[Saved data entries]
-------------------------
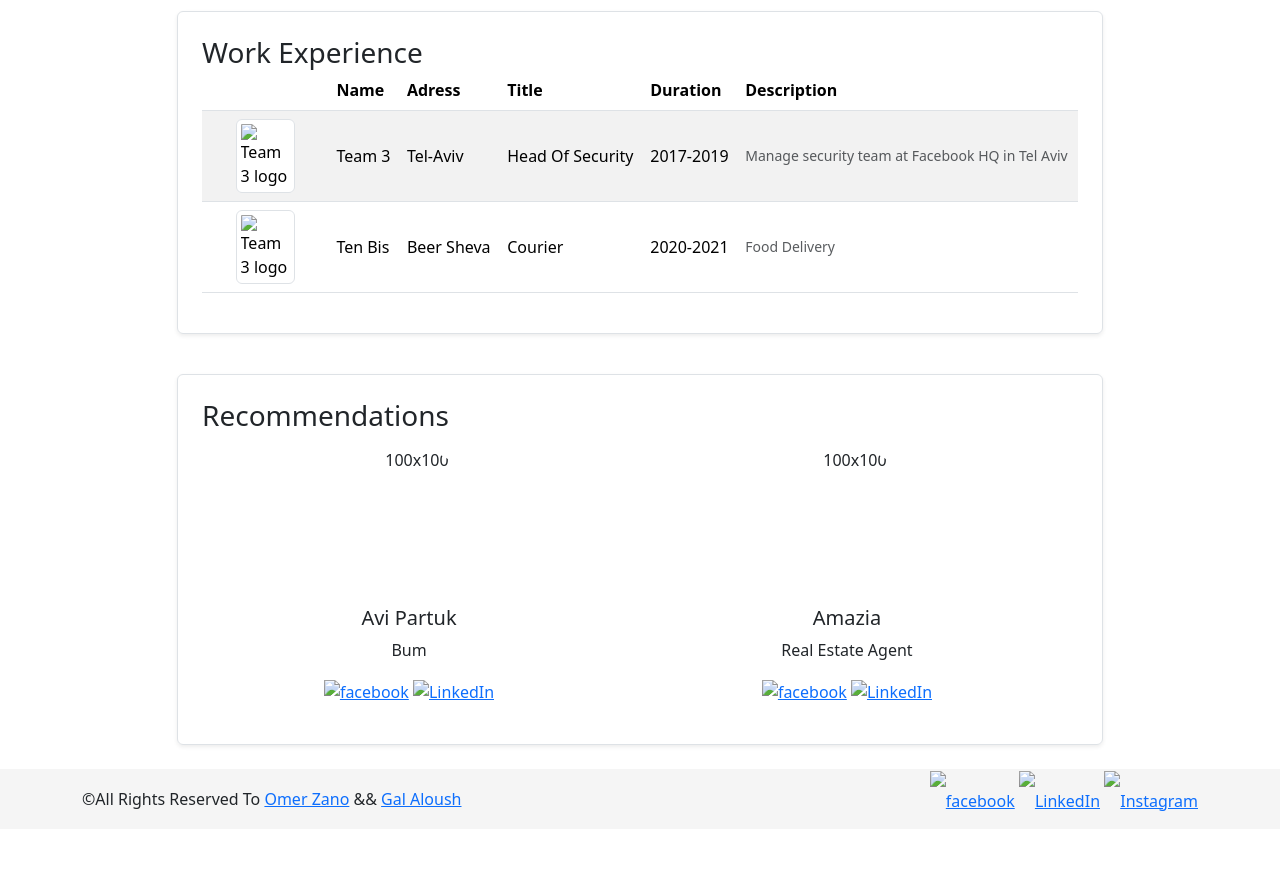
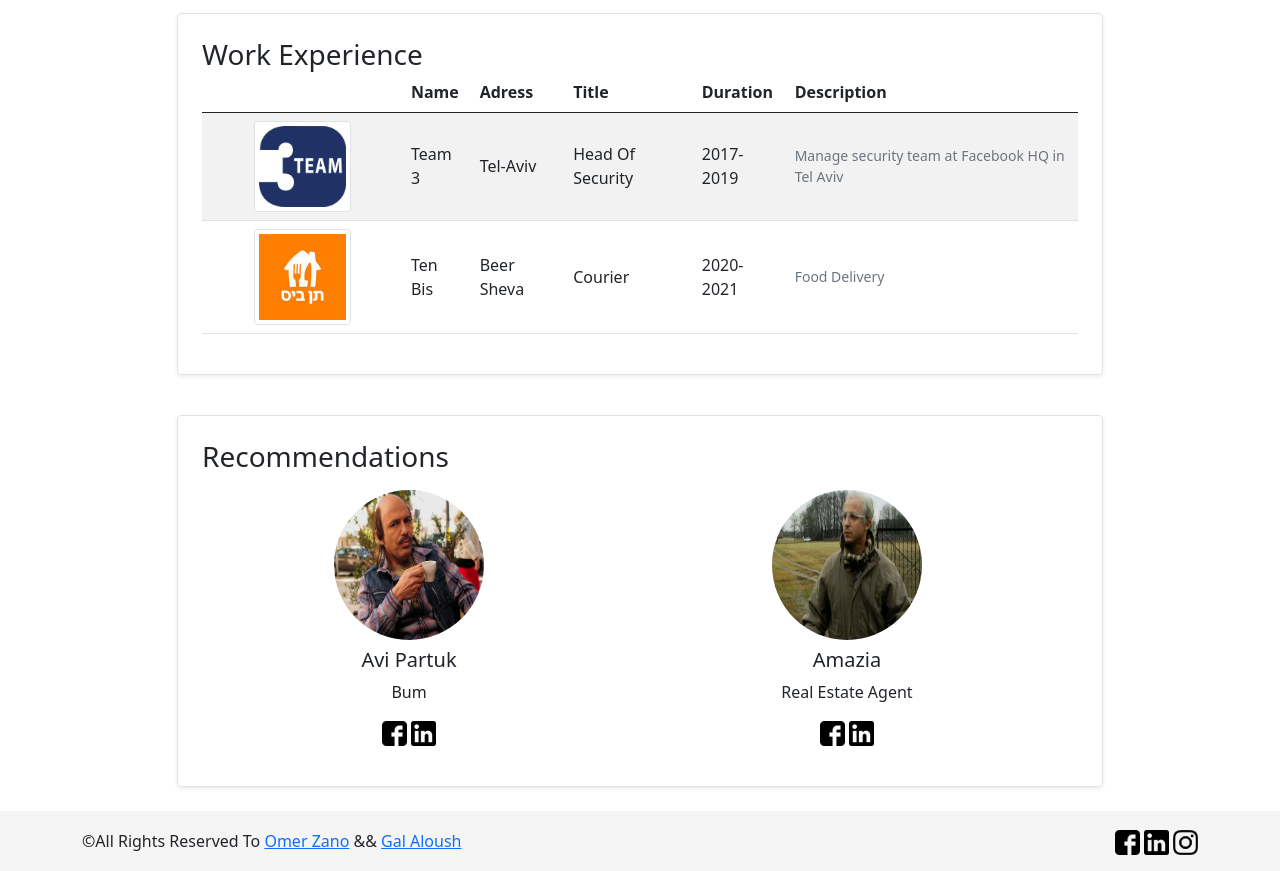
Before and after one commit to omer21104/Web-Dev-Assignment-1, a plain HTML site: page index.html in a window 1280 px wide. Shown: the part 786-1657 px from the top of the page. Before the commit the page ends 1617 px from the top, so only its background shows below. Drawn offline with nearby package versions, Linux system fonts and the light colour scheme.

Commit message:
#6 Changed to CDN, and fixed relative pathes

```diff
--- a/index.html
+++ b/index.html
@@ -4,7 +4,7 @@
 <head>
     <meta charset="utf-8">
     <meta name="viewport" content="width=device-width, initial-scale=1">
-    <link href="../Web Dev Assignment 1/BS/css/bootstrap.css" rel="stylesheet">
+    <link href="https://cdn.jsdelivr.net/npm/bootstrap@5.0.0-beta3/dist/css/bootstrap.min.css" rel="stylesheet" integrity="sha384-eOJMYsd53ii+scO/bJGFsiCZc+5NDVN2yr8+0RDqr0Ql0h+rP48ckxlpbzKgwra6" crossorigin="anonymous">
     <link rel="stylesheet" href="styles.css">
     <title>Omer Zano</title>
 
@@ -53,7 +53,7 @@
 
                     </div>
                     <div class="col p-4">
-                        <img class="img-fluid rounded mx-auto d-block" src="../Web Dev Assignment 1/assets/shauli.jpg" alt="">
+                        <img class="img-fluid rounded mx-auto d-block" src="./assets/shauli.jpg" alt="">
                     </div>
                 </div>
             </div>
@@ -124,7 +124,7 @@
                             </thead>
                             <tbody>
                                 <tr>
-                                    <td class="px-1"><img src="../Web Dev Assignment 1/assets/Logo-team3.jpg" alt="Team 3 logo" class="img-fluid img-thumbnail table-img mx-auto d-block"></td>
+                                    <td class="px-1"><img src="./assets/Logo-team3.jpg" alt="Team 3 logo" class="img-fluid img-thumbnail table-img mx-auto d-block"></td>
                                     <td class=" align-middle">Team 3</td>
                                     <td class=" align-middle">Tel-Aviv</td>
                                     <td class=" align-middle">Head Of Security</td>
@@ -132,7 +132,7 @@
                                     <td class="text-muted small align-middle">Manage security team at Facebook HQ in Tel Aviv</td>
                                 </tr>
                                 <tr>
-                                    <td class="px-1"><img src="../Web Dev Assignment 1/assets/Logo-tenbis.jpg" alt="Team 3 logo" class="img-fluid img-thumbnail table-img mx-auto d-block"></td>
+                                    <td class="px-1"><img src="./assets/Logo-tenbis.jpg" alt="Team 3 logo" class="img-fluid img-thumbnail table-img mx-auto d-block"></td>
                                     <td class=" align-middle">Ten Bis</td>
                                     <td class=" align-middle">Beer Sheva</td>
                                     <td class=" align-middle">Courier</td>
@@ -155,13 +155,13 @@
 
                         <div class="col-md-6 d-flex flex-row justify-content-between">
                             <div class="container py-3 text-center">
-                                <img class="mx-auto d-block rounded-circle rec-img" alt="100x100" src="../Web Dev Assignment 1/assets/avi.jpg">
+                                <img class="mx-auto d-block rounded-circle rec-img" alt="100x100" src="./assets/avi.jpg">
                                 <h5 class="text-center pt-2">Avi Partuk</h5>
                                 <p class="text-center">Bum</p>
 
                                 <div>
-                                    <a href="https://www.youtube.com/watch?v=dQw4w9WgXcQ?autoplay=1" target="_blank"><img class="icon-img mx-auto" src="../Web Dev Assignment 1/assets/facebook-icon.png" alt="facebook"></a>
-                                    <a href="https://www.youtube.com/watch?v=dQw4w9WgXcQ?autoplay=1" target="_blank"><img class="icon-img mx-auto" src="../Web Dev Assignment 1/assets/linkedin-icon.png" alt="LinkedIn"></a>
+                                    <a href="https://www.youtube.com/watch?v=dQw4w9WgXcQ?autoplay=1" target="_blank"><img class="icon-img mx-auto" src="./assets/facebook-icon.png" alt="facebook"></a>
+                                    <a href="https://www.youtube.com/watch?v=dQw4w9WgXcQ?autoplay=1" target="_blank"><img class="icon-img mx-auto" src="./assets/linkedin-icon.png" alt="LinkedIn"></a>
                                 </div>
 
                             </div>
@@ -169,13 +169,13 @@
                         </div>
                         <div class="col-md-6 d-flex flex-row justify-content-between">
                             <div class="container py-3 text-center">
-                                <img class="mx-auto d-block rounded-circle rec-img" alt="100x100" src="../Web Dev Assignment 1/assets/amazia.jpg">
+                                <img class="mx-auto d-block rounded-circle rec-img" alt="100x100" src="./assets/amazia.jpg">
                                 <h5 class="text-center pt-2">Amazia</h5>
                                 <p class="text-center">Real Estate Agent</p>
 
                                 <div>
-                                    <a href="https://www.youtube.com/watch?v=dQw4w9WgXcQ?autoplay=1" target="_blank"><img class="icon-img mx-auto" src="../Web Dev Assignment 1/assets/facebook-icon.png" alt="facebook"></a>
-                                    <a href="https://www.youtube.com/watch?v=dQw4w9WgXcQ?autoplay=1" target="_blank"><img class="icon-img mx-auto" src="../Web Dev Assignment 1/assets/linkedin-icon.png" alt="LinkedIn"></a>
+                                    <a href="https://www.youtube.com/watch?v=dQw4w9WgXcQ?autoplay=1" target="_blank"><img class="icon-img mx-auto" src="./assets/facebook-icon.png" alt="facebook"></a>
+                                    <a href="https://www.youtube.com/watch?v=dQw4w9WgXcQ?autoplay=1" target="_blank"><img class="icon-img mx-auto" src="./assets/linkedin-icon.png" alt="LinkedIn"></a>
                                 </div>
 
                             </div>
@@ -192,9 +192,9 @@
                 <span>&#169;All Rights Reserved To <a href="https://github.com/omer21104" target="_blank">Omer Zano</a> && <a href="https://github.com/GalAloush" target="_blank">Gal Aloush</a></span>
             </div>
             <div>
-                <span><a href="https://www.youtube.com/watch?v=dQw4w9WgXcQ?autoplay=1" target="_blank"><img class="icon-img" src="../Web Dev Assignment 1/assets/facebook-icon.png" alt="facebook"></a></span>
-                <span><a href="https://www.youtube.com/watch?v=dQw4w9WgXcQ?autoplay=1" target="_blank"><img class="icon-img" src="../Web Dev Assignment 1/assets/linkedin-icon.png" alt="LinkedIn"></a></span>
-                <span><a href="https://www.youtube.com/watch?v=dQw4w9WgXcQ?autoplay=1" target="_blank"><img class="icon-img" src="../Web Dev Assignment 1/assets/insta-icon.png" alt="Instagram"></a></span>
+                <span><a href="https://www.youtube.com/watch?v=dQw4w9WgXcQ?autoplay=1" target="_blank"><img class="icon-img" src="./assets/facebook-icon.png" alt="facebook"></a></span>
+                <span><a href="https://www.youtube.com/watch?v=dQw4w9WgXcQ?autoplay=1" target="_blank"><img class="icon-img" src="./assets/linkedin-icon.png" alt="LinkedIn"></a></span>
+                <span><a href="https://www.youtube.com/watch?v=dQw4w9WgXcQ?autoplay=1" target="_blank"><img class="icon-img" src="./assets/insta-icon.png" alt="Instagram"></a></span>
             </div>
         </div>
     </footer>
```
-------------------------
» **WHAT IS EXPECTED**:
Each line of the data must be restated exactly, and the pictures must be left out.

» **WRITTEN RESPONSE**:
Before and after one commit to omer21104/Web-Dev-Assignment-1, a plain HTML site: page index.html in a window 1280 px wide. Shown: the part 786-1657 px from the top of the page. Before the commit the page ends 1617 px from the top, so only its background shows below. Drawn offline with nearby package versions, Linux system fonts and the light colour scheme.

Commit message:
#6 Changed to CDN, and fixed relative pathes

```diff
--- a/index.html
+++ b/index.html
@@ -4,7 +4,7 @@
 <head>
     <meta charset="utf-8">
     <meta name="viewport" content="width=device-width, initial-scale=1">
-    <link href="../Web Dev Assignment 1/BS/css/bootstrap.css" rel="stylesheet">
+    <link href="https://cdn.jsdelivr.net/npm/bootstrap@5.0.0-beta3/dist/css/bootstrap.min.css" rel="stylesheet" integrity="sha384-eOJMYsd53ii+scO/bJGFsiCZc+5NDVN2yr8+0RDqr0Ql0h+rP48ckxlpbzKgwra6" crossorigin="anonymous">
     <link rel="stylesheet" href="styles.css">
     <title>Omer Zano</title>
 
@@ -53,7 +53,7 @@
 
                     </div>
                     <div class="col p-4">
-                        <img class="img-fluid rounded mx-auto d-block" src="../Web Dev Assignment 1/assets/shauli.jpg" alt="">
+                        <img class="img-fluid rounded mx-auto d-block" src="./assets/shauli.jpg" alt="">
                     </div>
                 </div>
             </div>
@@ -124,7 +124,7 @@
                             </thead>
                             <tbody>
                                 <tr>
-                                    <td class="px-1"><img src="../Web Dev Assignment 1/assets/Logo-team3.jpg" alt="Team 3 logo" class="img-fluid img-thumbnail table-img mx-auto d-block"></td>
+                                    <td class="px-1"><img src="./assets/Logo-team3.jpg" alt="Team 3 logo" class="img-fluid img-thumbnail table-img mx-auto d-block"></td>
                                     <td class=" align-middle">Team 3</td>
                                     <td class=" align-middle">Tel-Aviv</td>
                                     <td class=" align-middle">Head Of Security</td>
@@ -132,7 +132,7 @@
                                     <td class="text-muted small align-middle">Manage security team at Facebook HQ in Tel Aviv</td>
                                 </tr>
                                 <tr>
-                                    <td class="px-1"><img src="../Web Dev Assignment 1/assets/Logo-tenbis.jpg" alt="Team 3 logo" class="img-fluid img-thumbnail table-img mx-auto d-block"></td>
+                                    <td class="px-1"><img src="./assets/Logo-tenbis.jpg" alt="Team 3 logo" class="img-fluid img-thumbnail table-img mx-auto d-block"></td>
                                     <td class=" align-middle">Ten Bis</td>
                                     <td class=" align-middle">Beer Sheva</td>
                                     <td class=" align-middle">Courier</td>
@@ -155,13 +155,13 @@
 
                         <div class="col-md-6 d-flex flex-row justify-content-between">
                             <div class="container py-3 text-center">
-                                <img class="mx-auto d-block rounded-circle rec-img" alt="100x100" src="../Web Dev Assignment 1/assets/avi.jpg">
+                                <img class="mx-auto d-block rounded-circle rec-img" alt="100x100" src="./assets/avi.jpg">
                                 <h5 class="text-center pt-2">Avi Partuk</h5>
                                 <p class="text-center">Bum</p>
 
                                 <div>
-                                    <a href="https://www.youtube.com/watch?v=dQw4w9WgXcQ?autoplay=1" target="_blank"><img class="icon-img mx-auto" src="../Web Dev Assignment 1/assets/facebook-icon.png" alt="facebook"></a>
-                                    <a href="https://www.youtube.com/watch?v=dQw4w9WgXcQ?autoplay=1" target="_blank"><img class="icon-img mx-auto" src="../Web Dev Assignment 1/assets/linkedin-icon.png" alt="LinkedIn"></a>
+                                    <a href="https://www.youtube.com/watch?v=dQw4w9WgXcQ?autoplay=1" target="_blank"><img class="icon-img mx-auto" src="./assets/facebook-icon.png" alt="facebook"></a>
+                                    <a href="https://www.youtube.com/watch?v=dQw4w9WgXcQ?autoplay=1" target="_blank"><img class="icon-img mx-auto" src="./assets/linkedin-icon.png" alt="LinkedIn"></a>
                                 </div>
 
                             </div>
@@ -169,13 +169,13 @@
                         </div>
                         <div class="col-md-6 d-flex flex-row justify-content-between">
                             <div class="container py-3 text-center">
-                                <img class="mx-auto d-block rounded-circle rec-img" alt="100x100" src="../Web Dev Assignment 1/assets/amazia.jpg">
+                                <img class="mx-auto d-block rounded-circle rec-img" alt="100x100" src="./assets/amazia.jpg">
                                 <h5 class="text-center pt-2">Amazia</h5>
                                 <p class="text-center">Real Estate Agent</p>
 
                                 <div>
-                                    <a href="https://www.youtube.com/watch?v=dQw4w9WgXcQ?autoplay=1" target="_blank"><img class="icon-img mx-auto" src="../Web Dev Assignment 1/assets/facebook-icon.png" alt="facebook"></a>
-                                    <a href="https://www.youtube.com/watch?v=dQw4w9WgXcQ?autoplay=1" target="_blank"><img class="icon-img mx-auto" src="../Web Dev Assignment 1/assets/linkedin-icon.png" alt="LinkedIn"></a>
+                                    <a href="https://www.youtube.com/watch?v=dQw4w9WgXcQ?autoplay=1" target="_blank"><img class="icon-img mx-auto" src="./assets/facebook-icon.png" alt="facebook"></a>
+                                    <a href="https://www.youtube.com/watch?v=dQw4w9WgXcQ?autoplay=1" target="_blank"><img class="icon-img mx-auto" src="./assets/linkedin-icon.png" alt="LinkedIn"></a>
                                 </div>
 
                             </div>
@@ -192,9 +192,9 @@
                 <span>&#169;All Rights Reserved To <a href="https://github.com/omer21104" target="_blank">Omer Zano</a> && <a href="https://github.com/GalAloush" target="_blank">Gal Aloush</a></span>
             </div>
             <div>
-                <span><a href="https://www.youtube.com/watch?v=dQw4w9WgXcQ?autoplay=1" target="_blank"><img class="icon-img" src="../Web Dev Assignment 1/assets/facebook-icon.png" alt="facebook"></a></span>
-                <span><a href="https://www.youtube.com/watch?v=dQw4w9WgXcQ?autoplay=1" target="_blank"><img class="icon-img" src="../Web Dev Assignment 1/assets/linkedin-icon.png" alt="LinkedIn"></a></span>
-                <span><a href="https://www.youtube.com/watch?v=dQw4w9WgXcQ?autoplay=1" target="_blank"><img class="icon-img" src="../Web Dev Assignment 1/assets/insta-icon.png" alt="Instagram"></a></span>
+                <span><a href="https://www.youtube.com/watch?v=dQw4w9WgXcQ?autoplay=1" target="_blank"><img class="icon-img" src="./assets/facebook-icon.png" alt="facebook"></a></span>
+                <span><a href="https://www.youtube.com/watch?v=dQw4w9WgXcQ?autoplay=1" target="_blank"><img class="icon-img" src="./assets/linkedin-icon.png" alt="LinkedIn"></a></span>
+                <span><a href="https://www.youtube.com/watch?v=dQw4w9WgXcQ?autoplay=1" target="_blank"><img class="icon-img" src="./assets/insta-icon.png" alt="Instagram"></a></span>
             </div>
         </div>
     </footer>
```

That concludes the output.